Economics is a Fraud......Getting Really Close Now



November 20, 2009 – Comments (4)

The Federal Reserve, through its extensive network of consultants, visiting scholars, alumni and staff economists, so thoroughly dominates the field of economics that real criticism of the central bank has become a career liability for members of the profession, an investigation by the Huffington Post has found.

This dominance helps explain how, even after the Fed failed to foresee the greatest economic collapse since the Great Depression, the central bank has largely escaped criticism from academic economists. In the Fed's thrall, the economists missed it, too.

"The Fed has a lock on the economics world," says Joshua Rosner, a Wall Street analyst who correctly called the meltdown. "There is no room for other views, which I guess is why economists got it so wrong."

One critical way the Fed exerts control on academic economists is through its relationships with the field's gatekeepers. For instance, at the Journal of Monetary Economics, a must-publish venue for rising economists, more than half of the editorial board members are currently on the Fed payroll -- and the rest have been in the past.
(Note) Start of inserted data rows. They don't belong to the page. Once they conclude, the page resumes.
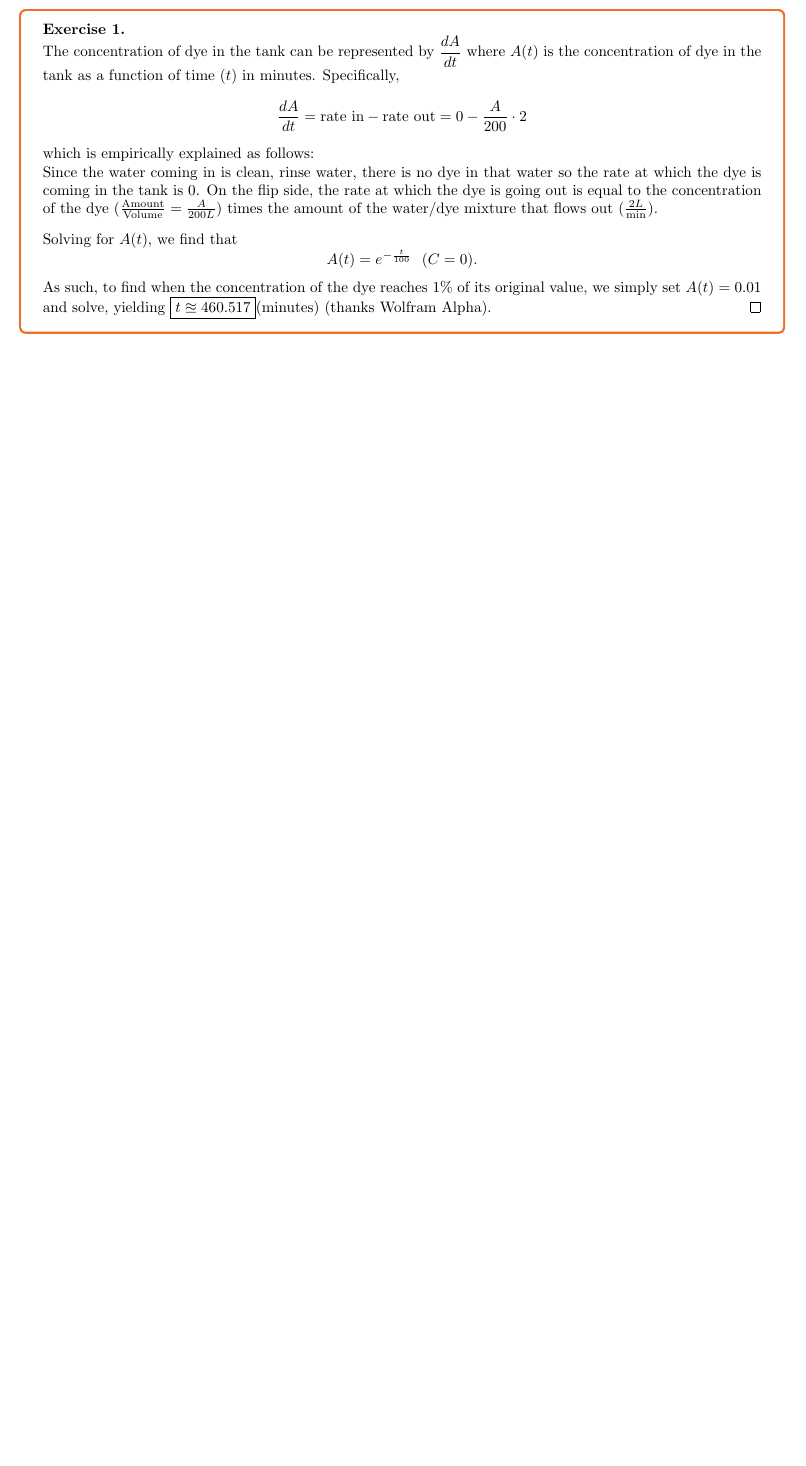
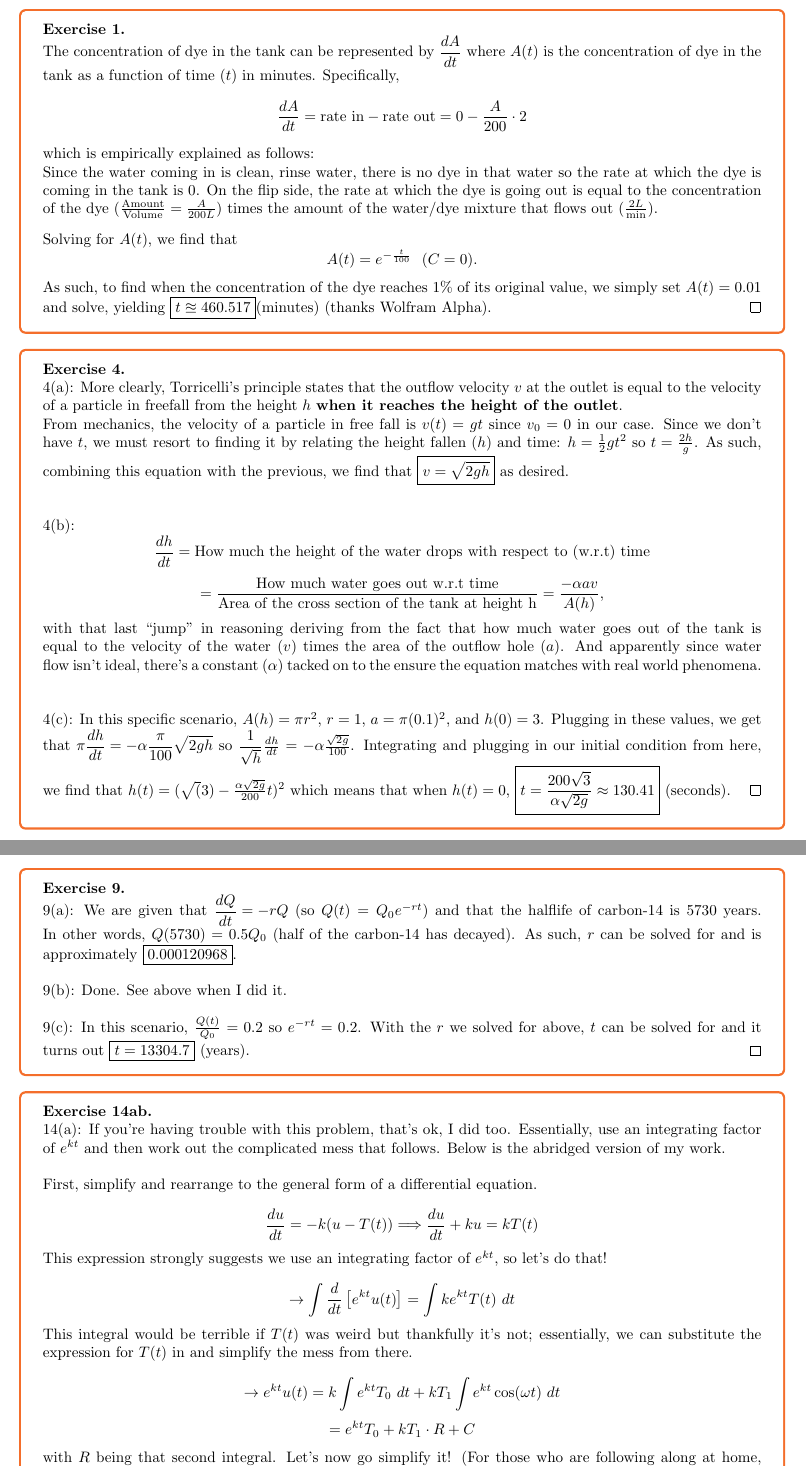
Before and after one commit to LeopardCheetah/diff-eq-notes, a LaTeX document (chapters/ch2/2-3.tex): part of the page before the commit and two parts of pages 1 and 2 of 3 after it, the two joined at a grey line, cut so that both start at the same text, the shorter picture padded with empty space. Compiled offline with pdfLaTeX.

Commit message:
finish some 2.3 (LONG) exs.

```diff
--- a/chapters/ch2/2-3.tex
+++ b/chapters/ch2/2-3.tex
@@ -46,3 +46,47 @@ To make a good mathematical model:
     As such, to find when the concentration of the dye reaches 1\% of its original value, we simply set $A(t) = 0.01$ and solve, yielding $\boxed{t \approxeq 460.517} (\text{minutes})$ (thanks Wolfram Alpha).
 \end{exercise}
 
+\begin{exercise}{4}
+
+    4(a): More clearly, Torricelli's principle states that the outflow velocity $v$ at the outlet is equal to the velocity of a particle in freefall from the height $h$ \textbf{when it reaches the height of the outlet}. \\
+    From mechanics, the velocity of a particle in free fall is $v(t) = gt$ since $v_0 = 0$ in our case. Since we don't have $t$, we must resort to finding it by relating the height fallen ($h$) and time: $h = \frac{1}{2}gt^2$ so $t = \frac{2h}{g}$. As such, combining this equation with the previous, we find that $\boxed{v = \sqrt{2gh}}$ as desired. \\
+
+    \phantom \\
+
+    4(b): $$\frac{dh}{dt} = \text{How much the height of the water drops with respect to (w.r.t) time} $$
+    $$= \frac{\text{How much water goes out w.r.t time}}{\text{Area of the cross section of the tank at height h}} = \frac{-\alpha a v}{A(h)}\text{,}$$
+
+    with that last ``jump'' in reasoning deriving from the fact that how much water goes out of the tank is equal to the velocity of the water ($v$) times the area of the outflow hole ($a$). And apparently since water flow isn't ideal, there's a constant ($\alpha$) tacked on to the ensure the equation matches with real world phenomena. \\
+
+    \phantom \\
+
+    4(c): In this specific scenario, $A(h) = \pi r^2$, $r = 1$, $a = \pi (0.1)^2$, and $h(0) = 3$. Plugging in these values, we get that $\mathlarger{\pi \frac{dh}{dt} = -\alpha \frac{\pi}{100}\sqrt{2gh}}$ so $\mathlarger{\frac{1}{\sqrt{h}}}\frac{dh}{dt} = -\alpha \frac{\sqrt{2g}}{100}$. Integrating and plugging in our initial condition from here, we find that $h(t) = (\sqrt(3) - \frac{\alpha\sqrt{2g}}{200}t)^2$ which means that when $h(t) = 0$, $\boxed{t = \frac{200\sqrt{3}}{\alpha\sqrt{2g}} \approx 130.41}$ (seconds).
+\end{exercise}
+
+\begin{exercise}{9}
+
+    9(a): We are given that $\mathlarger{\frac{dQ}{dt} = -rQ}$ (so $Q(t) = Q_0e^{-rt}$) and that the halflife of carbon-14 is 5730 years. In other words, $Q(5730) = 0.5Q_0$ (half of the carbon-14 has decayed). As such, $r$ can be solved for and is approximately $\boxed{0.000120968}$. \\
+
+    9(b): Done. See above when I did it. \\
+
+    9(c): In this scenario, $\frac{Q(t)}{Q_0} = 0.2$ so $e^{-rt} = 0.2$. With the $r$ we solved for above, $t$ can be solved for and it turns out $\boxed{t = 13304.7}$ (years).
+\end{exercise}
+
+\begin{exercise}{14ab}
+
+    14(a): If you're having trouble with this problem, that's ok, I did too. Essentially, use an integrating factor of $e^{kt}$ and then work out the complicated mess that follows. Below is the abridged version of my work. \\
+
+    First, simplify and rearrange to the general form of a differential equation.
+
+    $$\frac{du}{dt} = -k(u - T(t)) \Longrightarrow \frac{du}{dt} + ku = kT(t)$$
+
+    This expression strongly suggests we use an integrating factor of $e^{kt}$, so let's do that!
+
+    $$\rightarrow \int \frac{d}{dt} \left[e^{kt} u(t)\right] = \int ke^{kt}T(t) \ dt$$
+
+    This integral would be terrible if $T(t)$ was weird but thankfully it's not; essentially, we can substitute the expression for $T(t)$ in and simplify the mess from there.
+
+    $$\rightarrow e^{kt}u(t) = k\int e^{kt} T_0 \ dt + kT_1 \int e^{kt} \cos (\omega t) \ dt$$
+    $$= e^{kt}T_0 + kT_1 \cdot R + C$$
+
+    with $R$ being that second integral. Let's now go simplify it! (For those who are following along at home, integrate by parts twice.)
```
Also changed, not shown: diff_eqs.pdf, chapters/ch2/2-3.tex (35 more changed lines).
The Fed failed to see the housing bubble as it happened, insisting that the rise in housing prices was normal. In 2004, after "flipping" had become a term cops and janitors were using to describe the way to get rich in real estate, then-Federal Reserve Chairman Alan Greenspan said that "a national severe price distortion [is] most unlikely." A year later, current Chairman Ben Bernanke said that the boom "largely reflect strong economic fundamentals."

The Fed also failed to sufficiently regulate major financial institutions, with Greenspan -- and the dominant economists -- believing that the banks would regulate themselves in their own self-interest.

Despite all this, Bernanke has been nominated for a second term by President Obama.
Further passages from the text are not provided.